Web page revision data
○ ○ ○ ○ ○

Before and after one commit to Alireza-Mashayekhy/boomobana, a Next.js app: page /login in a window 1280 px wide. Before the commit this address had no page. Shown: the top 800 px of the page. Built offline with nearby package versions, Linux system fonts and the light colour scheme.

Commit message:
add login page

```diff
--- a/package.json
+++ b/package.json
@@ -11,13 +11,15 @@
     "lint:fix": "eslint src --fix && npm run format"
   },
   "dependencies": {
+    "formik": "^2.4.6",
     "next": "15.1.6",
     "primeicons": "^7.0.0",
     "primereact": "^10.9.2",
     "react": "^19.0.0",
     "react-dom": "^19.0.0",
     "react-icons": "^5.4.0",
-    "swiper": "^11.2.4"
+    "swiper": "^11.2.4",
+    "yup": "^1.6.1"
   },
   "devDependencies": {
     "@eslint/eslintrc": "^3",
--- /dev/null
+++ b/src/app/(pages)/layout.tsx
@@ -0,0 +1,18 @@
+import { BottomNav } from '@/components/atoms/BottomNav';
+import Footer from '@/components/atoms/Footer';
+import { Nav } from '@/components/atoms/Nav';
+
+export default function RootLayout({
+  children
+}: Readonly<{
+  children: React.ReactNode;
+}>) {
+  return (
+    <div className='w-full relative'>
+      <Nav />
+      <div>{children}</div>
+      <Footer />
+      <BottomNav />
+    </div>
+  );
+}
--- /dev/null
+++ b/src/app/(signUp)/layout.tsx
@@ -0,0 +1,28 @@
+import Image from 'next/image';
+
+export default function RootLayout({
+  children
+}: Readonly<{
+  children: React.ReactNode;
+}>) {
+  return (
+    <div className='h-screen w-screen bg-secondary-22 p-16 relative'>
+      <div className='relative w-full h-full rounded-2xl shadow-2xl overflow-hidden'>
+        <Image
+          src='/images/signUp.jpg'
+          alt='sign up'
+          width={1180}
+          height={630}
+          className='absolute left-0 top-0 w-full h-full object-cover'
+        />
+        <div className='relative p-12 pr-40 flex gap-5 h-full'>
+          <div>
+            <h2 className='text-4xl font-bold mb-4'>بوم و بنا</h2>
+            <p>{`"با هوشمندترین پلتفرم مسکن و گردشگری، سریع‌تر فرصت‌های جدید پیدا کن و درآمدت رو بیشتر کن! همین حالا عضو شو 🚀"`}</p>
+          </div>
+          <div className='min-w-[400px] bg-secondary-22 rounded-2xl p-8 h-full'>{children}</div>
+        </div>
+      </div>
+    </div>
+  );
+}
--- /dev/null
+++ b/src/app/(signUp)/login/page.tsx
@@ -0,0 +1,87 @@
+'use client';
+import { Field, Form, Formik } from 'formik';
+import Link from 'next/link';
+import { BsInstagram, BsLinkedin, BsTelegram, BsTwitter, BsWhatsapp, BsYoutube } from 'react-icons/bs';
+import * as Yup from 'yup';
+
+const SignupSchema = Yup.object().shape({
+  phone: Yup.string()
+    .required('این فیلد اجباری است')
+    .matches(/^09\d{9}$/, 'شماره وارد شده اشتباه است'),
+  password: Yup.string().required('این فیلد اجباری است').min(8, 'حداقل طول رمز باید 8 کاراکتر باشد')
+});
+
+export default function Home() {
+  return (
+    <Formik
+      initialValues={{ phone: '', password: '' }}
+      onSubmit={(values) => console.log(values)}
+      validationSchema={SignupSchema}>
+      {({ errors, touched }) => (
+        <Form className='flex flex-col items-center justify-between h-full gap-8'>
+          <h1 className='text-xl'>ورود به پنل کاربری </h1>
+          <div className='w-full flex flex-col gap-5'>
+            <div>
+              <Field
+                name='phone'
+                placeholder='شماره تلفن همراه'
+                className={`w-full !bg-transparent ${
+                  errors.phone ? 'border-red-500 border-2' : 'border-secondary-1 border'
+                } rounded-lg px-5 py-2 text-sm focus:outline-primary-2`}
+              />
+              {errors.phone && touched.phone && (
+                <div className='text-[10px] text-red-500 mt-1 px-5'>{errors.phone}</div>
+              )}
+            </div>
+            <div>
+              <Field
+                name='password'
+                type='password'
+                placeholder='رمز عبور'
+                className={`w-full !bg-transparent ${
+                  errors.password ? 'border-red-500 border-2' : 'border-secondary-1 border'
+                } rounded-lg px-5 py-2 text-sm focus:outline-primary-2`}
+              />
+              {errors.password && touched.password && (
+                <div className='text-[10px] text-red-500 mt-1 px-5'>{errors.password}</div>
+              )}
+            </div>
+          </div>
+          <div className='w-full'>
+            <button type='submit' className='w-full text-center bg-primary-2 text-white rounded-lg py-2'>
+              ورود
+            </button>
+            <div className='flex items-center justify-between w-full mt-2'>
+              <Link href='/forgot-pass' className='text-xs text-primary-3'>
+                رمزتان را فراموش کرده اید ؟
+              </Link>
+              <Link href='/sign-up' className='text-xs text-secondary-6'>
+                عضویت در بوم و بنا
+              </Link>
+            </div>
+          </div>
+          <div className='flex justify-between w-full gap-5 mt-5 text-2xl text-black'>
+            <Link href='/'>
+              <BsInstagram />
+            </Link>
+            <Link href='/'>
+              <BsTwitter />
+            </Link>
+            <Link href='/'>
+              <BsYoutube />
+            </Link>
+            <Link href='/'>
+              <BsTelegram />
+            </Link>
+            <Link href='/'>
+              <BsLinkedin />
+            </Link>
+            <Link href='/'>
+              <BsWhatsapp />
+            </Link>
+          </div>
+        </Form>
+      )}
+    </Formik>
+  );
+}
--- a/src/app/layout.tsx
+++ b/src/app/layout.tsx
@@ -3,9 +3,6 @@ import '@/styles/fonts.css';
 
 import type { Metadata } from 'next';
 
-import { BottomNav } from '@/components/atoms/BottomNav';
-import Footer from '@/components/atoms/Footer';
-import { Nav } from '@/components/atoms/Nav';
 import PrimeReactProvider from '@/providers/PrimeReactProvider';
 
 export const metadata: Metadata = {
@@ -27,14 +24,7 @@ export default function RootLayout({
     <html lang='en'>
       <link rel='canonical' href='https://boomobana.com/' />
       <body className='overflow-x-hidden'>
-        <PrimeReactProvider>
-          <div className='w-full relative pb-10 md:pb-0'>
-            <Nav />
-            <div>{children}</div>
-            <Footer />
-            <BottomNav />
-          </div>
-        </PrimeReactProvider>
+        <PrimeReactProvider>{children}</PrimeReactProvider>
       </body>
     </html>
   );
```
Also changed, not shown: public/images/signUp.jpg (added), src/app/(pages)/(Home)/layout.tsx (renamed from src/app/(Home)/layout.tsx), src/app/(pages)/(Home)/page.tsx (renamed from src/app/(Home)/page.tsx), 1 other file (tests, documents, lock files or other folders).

○ ○ ○ ○ ○

◆ TASK ITEM
Each line above should be reproduced exactly, with nothing omitted.

◆ ANSWER FOR THE TASK
Before and after one commit to Alireza-Mashayekhy/boomobana, a Next.js app: page /login in a window 1280 px wide. Before the commit this address had no page. Shown: the top 800 px of the page. Built offline with nearby package versions, Linux system fonts and the light colour scheme.

Commit message:
add login page

```diff
--- a/package.json
+++ b/package.json
@@ -11,13 +11,15 @@
     "lint:fix": "eslint src --fix && npm run format"
   },
   "dependencies": {
+    "formik": "^2.4.6",
     "next": "15.1.6",
     "primeicons": "^7.0.0",
     "primereact": "^10.9.2",
     "react": "^19.0.0",
     "react-dom": "^19.0.0",
     "react-icons": "^5.4.0",
-    "swiper": "^11.2.4"
+    "swiper": "^11.2.4",
+    "yup": "^1.6.1"
   },
   "devDependencies": {
     "@eslint/eslintrc": "^3",
--- /dev/null
+++ b/src/app/(pages)/layout.tsx
@@ -0,0 +1,18 @@
+import { BottomNav } from '@/components/atoms/BottomNav';
+import Footer from '@/components/atoms/Footer';
+import { Nav } from '@/components/atoms/Nav';
+
+export default function RootLayout({
+  children
+}: Readonly<{
+  children: React.ReactNode;
+}>) {
+  return (
+    <div className='w-full relative'>
+      <Nav />
+      <div>{children}</div>
+      <Footer />
+      <BottomNav />
+    </div>
+  );
+}
--- /dev/null
+++ b/src/app/(signUp)/layout.tsx
@@ -0,0 +1,28 @@
+import Image from 'next/image';
+
+export default function RootLayout({
+  children
+}: Readonly<{
+  children: React.ReactNode;
+}>) {
+  return (
+    <div className='h-screen w-screen bg-secondary-22 p-16 relative'>
+      <div className='relative w-full h-full rounded-2xl shadow-2xl overflow-hidden'>
+        <Image
+          src='/images/signUp.jpg'
+          alt='sign up'
+          width={1180}
+          height={630}
+          className='absolute left-0 top-0 w-full h-full object-cover'
+        />
+        <div className='relative p-12 pr-40 flex gap-5 h-full'>
+          <div>
+            <h2 className='text-4xl font-bold mb-4'>بوم و بنا</h2>
+            <p>{`"با هوشمندترین پلتفرم مسکن و گردشگری، سریع‌تر فرصت‌های جدید پیدا کن و درآمدت رو بیشتر کن! همین حالا عضو شو 🚀"`}</p>
+          </div>
+          <div className='min-w-[400px] bg-secondary-22 rounded-2xl p-8 h-full'>{children}</div>
+        </div>
+      </div>
+    </div>
+  );
+}
--- /dev/null
+++ b/src/app/(signUp)/login/page.tsx
@@ -0,0 +1,87 @@
+'use client';
+import { Field, Form, Formik } from 'formik';
+import Link from 'next/link';
+import { BsInstagram, BsLinkedin, BsTelegram, BsTwitter, BsWhatsapp, BsYoutube } from 'react-icons/bs';
+import * as Yup from 'yup';
+
+const SignupSchema = Yup.object().shape({
+  phone: Yup.string()
+    .required('این فیلد اجباری است')
+    .matches(/^09\d{9}$/, 'شماره وارد شده اشتباه است'),
+  password: Yup.string().required('این فیلد اجباری است').min(8, 'حداقل طول رمز باید 8 کاراکتر باشد')
+});
+
+export default function Home() {
+  return (
+    <Formik
+      initialValues={{ phone: '', password: '' }}
+      onSubmit={(values) => console.log(values)}
+      validationSchema={SignupSchema}>
+      {({ errors, touched }) => (
+        <Form className='flex flex-col items-center justify-between h-full gap-8'>
+          <h1 className='text-xl'>ورود به پنل کاربری </h1>
+          <div className='w-full flex flex-col gap-5'>
+            <div>
+              <Field
+                name='phone'
+                placeholder='شماره تلفن همراه'
+                className={`w-full !bg-transparent ${
+                  errors.phone ? 'border-red-500 border-2' : 'border-secondary-1 border'
+                } rounded-lg px-5 py-2 text-sm focus:outline-primary-2`}
+              />
+              {errors.phone && touched.phone && (
+                <div className='text-[10px] text-red-500 mt-1 px-5'>{errors.phone}</div>
+              )}
+            </div>
+            <div>
+              <Field
+                name='password'
+                type='password'
+                placeholder='رمز عبور'
+                className={`w-full !bg-transparent ${
+                  errors.password ? 'border-red-500 border-2' : 'border-secondary-1 border'
+                } rounded-lg px-5 py-2 text-sm focus:outline-primary-2`}
+              />
+              {errors.password && touched.password && (
+                <div className='text-[10px] text-red-500 mt-1 px-5'>{errors.password}</div>
+              )}
+            </div>
+          </div>
+          <div className='w-full'>
+            <button type='submit' className='w-full text-center bg-primary-2 text-white rounded-lg py-2'>
+              ورود
+            </button>
+            <div className='flex items-center justify-between w-full mt-2'>
+              <Link href='/forgot-pass' className='text-xs text-primary-3'>
+                رمزتان را فراموش کرده اید ؟
+              </Link>
+              <Link href='/sign-up' className='text-xs text-secondary-6'>
+                عضویت در بوم و بنا
+              </Link>
+            </div>
+          </div>
+          <div className='flex justify-between w-full gap-5 mt-5 text-2xl text-black'>
+            <Link href='/'>
+              <BsInstagram />
+            </Link>
+            <Link href='/'>
+              <BsTwitter />
+            </Link>
+            <Link href='/'>
+              <BsYoutube />
+            </Link>
+            <Link href='/'>
+              <BsTelegram />
+            </Link>
+            <Link href='/'>
+              <BsLinkedin />
+            </Link>
+            <Link href='/'>
+              <BsWhatsapp />
+            </Link>
+          </div>
+        </Form>
+      )}
+    </Formik>
+  );
+}
--- a/src/app/layout.tsx
+++ b/src/app/layout.tsx
@@ -3,9 +3,6 @@ import '@/styles/fonts.css';
 
 import type { Metadata } from 'next';
 
-import { BottomNav } from '@/components/atoms/BottomNav';
-import Footer from '@/components/atoms/Footer';
-import { Nav } from '@/components/atoms/Nav';
 import PrimeReactProvider from '@/providers/PrimeReactProvider';
 
 export const metadata: Metadata = {
@@ -27,14 +24,7 @@ export default function RootLayout({
     <html lang='en'>
       <link rel='canonical' href='https://boomobana.com/' />
       <body className='overflow-x-hidden'>
-        <PrimeReactProvider>
-          <div className='w-full relative pb-10 md:pb-0'>
-            <Nav />
-            <div>{children}</div>
-            <Footer />
-            <BottomNav />
-          </div>
-        </PrimeReactProvider>
+        <PrimeReactProvider>{children}</PrimeReactProvider>
       </body>
     </html>
   );
```
Also changed, not shown: public/images/signUp.jpg (added), src/app/(pages)/(Home)/layout.tsx (renamed from src/app/(Home)/layout.tsx), src/app/(pages)/(Home)/page.tsx (renamed from src/app/(Home)/page.tsx), 1 other file (tests, documents, lock files or other folders).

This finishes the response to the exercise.